*SOURCE MATERIAL:*
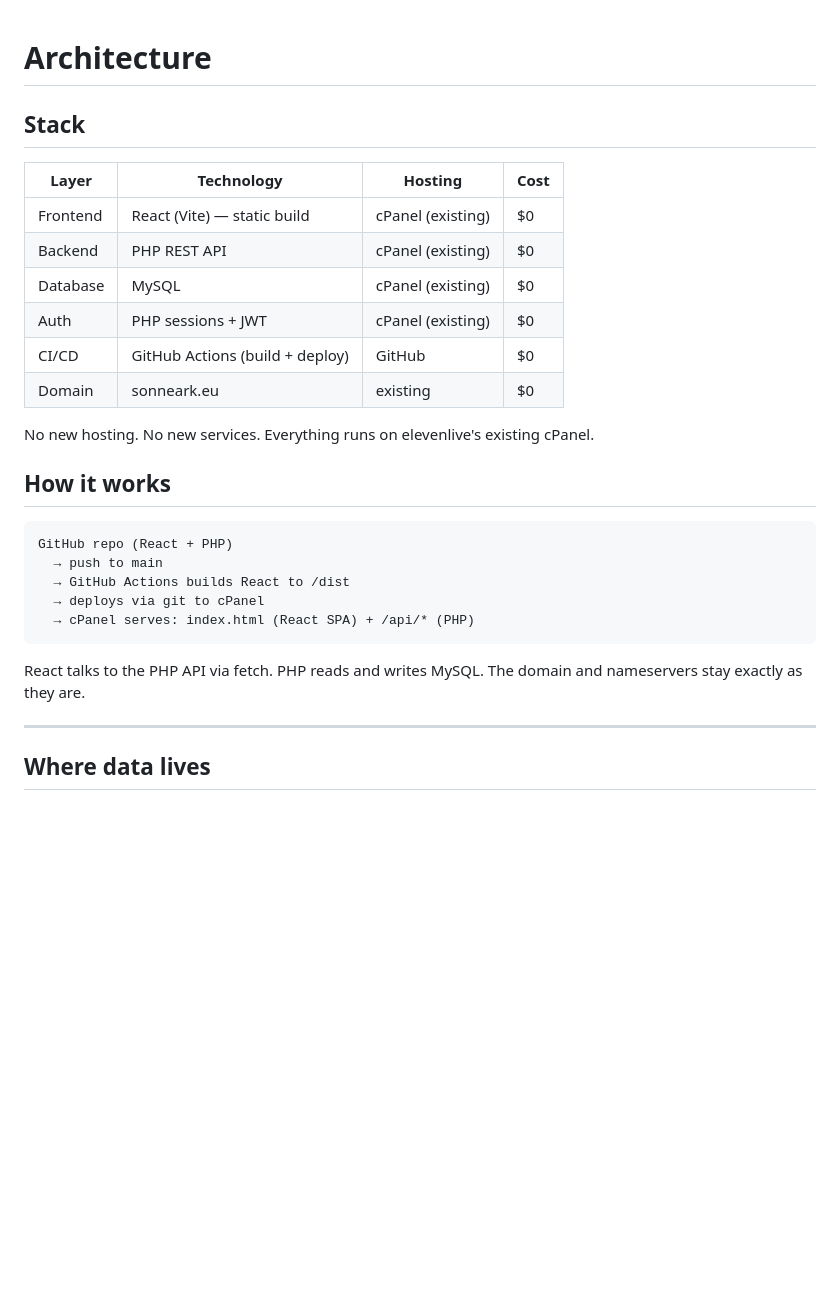
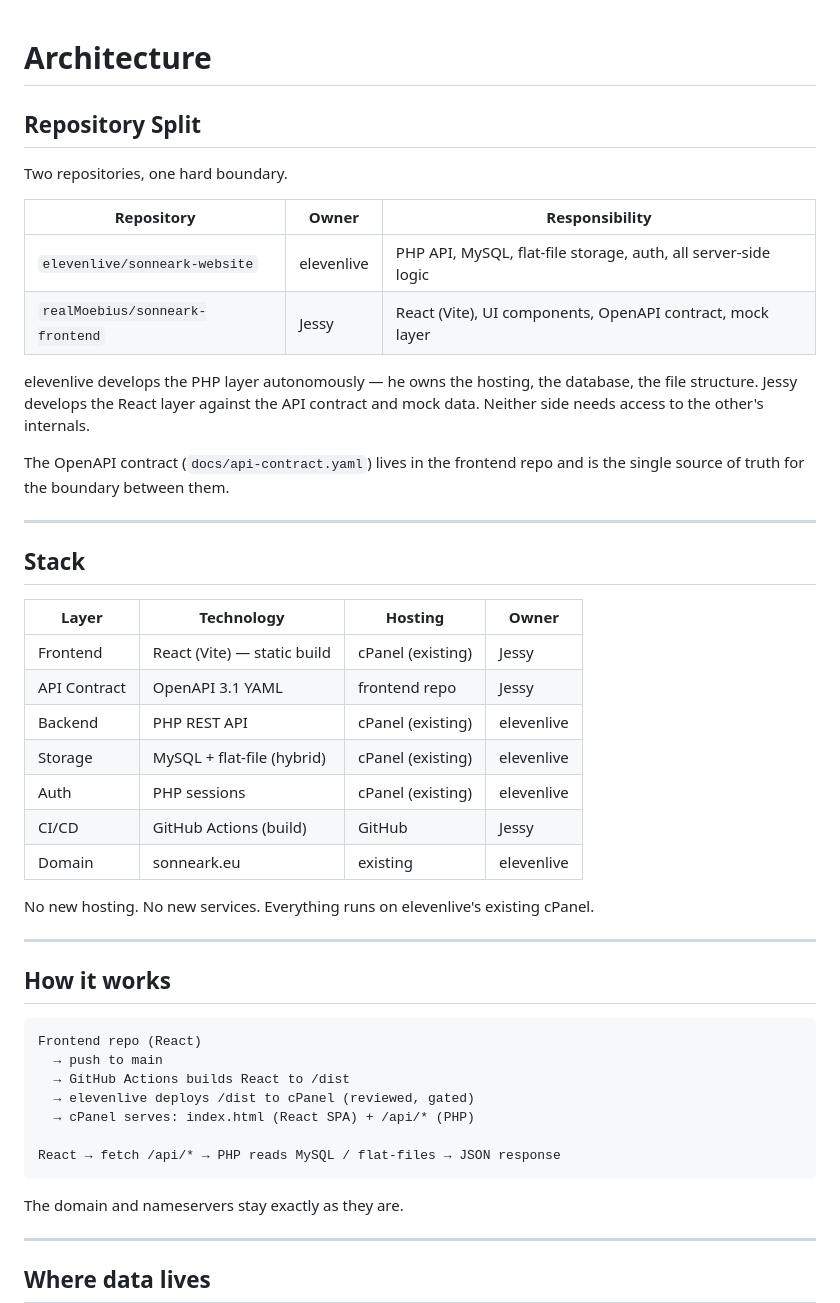
Before and after one commit to realMoebius/sonneark-prototype, a Markdown page: docs/architecture.md, the part around one of its changes. Drawn GitHub-style; blank space fills up the shorter version.

````diff
--- a/docs/architecture.md
+++ b/docs/architecture.md
@@ -1,29 +1,48 @@
 # Architecture
+
+## Repository Split
+
+Two repositories, one hard boundary.
+
+| Repository | Owner | Responsibility |
+|---|---|---|
+| `elevenlive/sonneark-website` | elevenlive | PHP API, MySQL, flat-file storage, auth, all server-side logic |
+| `realMoebius/sonneark-frontend` | Jessy | React (Vite), UI components, OpenAPI contract, mock layer |
+
+elevenlive develops the PHP layer autonomously — he owns the hosting, the database, the file structure. Jessy develops the React layer against the API contract and mock data. Neither side needs access to the other's internals.
+
+The OpenAPI contract (`docs/api-contract.yaml`) lives in the frontend repo and is the single source of truth for the boundary between them.
+
+---
 
 ## Stack
 
-| Layer | Technology | Hosting | Cost |
+| Layer | Technology | Hosting | Owner |
 |---|---|---|---|
-| Frontend | React (Vite) — static build | cPanel (existing) | $0 |
-| Backend | PHP REST API | cPanel (existing) | $0 |
-| Database | MySQL | cPanel (existing) | $0 |
-| Auth | PHP sessions + JWT | cPanel (existing) | $0 |
-| CI/CD | GitHub Actions (build + deploy) | GitHub | $0 |
-| Domain | sonneark.eu | existing | $0 |
+| Frontend | React (Vite) — static build | cPanel (existing) | Jessy |
+| API Contract | OpenAPI 3.1 YAML | frontend repo | Jessy |
+| Backend | PHP REST API | cPanel (existing) | elevenlive |
+| Storage | MySQL + flat-file (hybrid) | cPanel (existing) | elevenlive |
+| Auth | PHP sessions | cPanel (existing) | elevenlive |
+| CI/CD | GitHub Actions (build) | GitHub | Jessy |
+| Domain | sonneark.eu | existing | elevenlive |
 
 No new hosting. No new services. Everything runs on elevenlive's existing cPanel.
+
+---
 
 ## How it works
 
 ```
-GitHub repo (React + PHP)
+Frontend repo (React)
   → push to main
   → GitHub Actions builds React to /dist
-  → deploys via git to cPanel
+  → elevenlive deploys /dist to cPanel (reviewed, gated)
   → cPanel serves: index.html (React SPA) + /api/* (PHP)
+
+React → fetch /api/* → PHP reads MySQL / flat-files → JSON response
 ```
 
-React talks to the PHP API via fetch. PHP reads and writes MySQL.
 The domain and nameservers stay exactly as they are.
 
 ---
````
Also changed, not shown: other parts of docs/architecture.md (+46 -34 lines), docs/api-contract.md (added, +339 -0 lines), docs/roadmap.md (+114 -60 lines).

*WHAT YOU ARE ASKED TO DO:*
Omit the pictures; restate every entry word for word.

*THE ANSWER:*
Before and after one commit to realMoebius/sonneark-prototype, a Markdown page: docs/architecture.md, the part around one of its changes. Drawn GitHub-style; blank space fills up the shorter version.

````diff
--- a/docs/architecture.md
+++ b/docs/architecture.md
@@ -1,29 +1,48 @@
 # Architecture
+
+## Repository Split
+
+Two repositories, one hard boundary.
+
+| Repository | Owner | Responsibility |
+|---|---|---|
+| `elevenlive/sonneark-website` | elevenlive | PHP API, MySQL, flat-file storage, auth, all server-side logic |
+| `realMoebius/sonneark-frontend` | Jessy | React (Vite), UI components, OpenAPI contract, mock layer |
+
+elevenlive develops the PHP layer autonomously — he owns the hosting, the database, the file structure. Jessy develops the React layer against the API contract and mock data. Neither side needs access to the other's internals.
+
+The OpenAPI contract (`docs/api-contract.yaml`) lives in the frontend repo and is the single source of truth for the boundary between them.
+
+---
 
 ## Stack
 
-| Layer | Technology | Hosting | Cost |
+| Layer | Technology | Hosting | Owner |
 |---|---|---|---|
-| Frontend | React (Vite) — static build | cPanel (existing) | $0 |
-| Backend | PHP REST API | cPanel (existing) | $0 |
-| Database | MySQL | cPanel (existing) | $0 |
-| Auth | PHP sessions + JWT | cPanel (existing) | $0 |
-| CI/CD | GitHub Actions (build + deploy) | GitHub | $0 |
-| Domain | sonneark.eu | existing | $0 |
+| Frontend | React (Vite) — static build | cPanel (existing) | Jessy |
+| API Contract | OpenAPI 3.1 YAML | frontend repo | Jessy |
+| Backend | PHP REST API | cPanel (existing) | elevenlive |
+| Storage | MySQL + flat-file (hybrid) | cPanel (existing) | elevenlive |
+| Auth | PHP sessions | cPanel (existing) | elevenlive |
+| CI/CD | GitHub Actions (build) | GitHub | Jessy |
+| Domain | sonneark.eu | existing | elevenlive |
 
 No new hosting. No new services. Everything runs on elevenlive's existing cPanel.
+
+---
 
 ## How it works
 
 ```
-GitHub repo (React + PHP)
+Frontend repo (React)
   → push to main
   → GitHub Actions builds React to /dist
-  → deploys via git to cPanel
+  → elevenlive deploys /dist to cPanel (reviewed, gated)
   → cPanel serves: index.html (React SPA) + /api/* (PHP)
+
+React → fetch /api/* → PHP reads MySQL / flat-files → JSON response
 ```
 
-React talks to the PHP API via fetch. PHP reads and writes MySQL.
 The domain and nameservers stay exactly as they are.
 
 ---
````
Also changed, not shown: other parts of docs/architecture.md (+46 -34 lines), docs/api-contract.md (added, +339 -0 lines), docs/roadmap.md (+114 -60 lines).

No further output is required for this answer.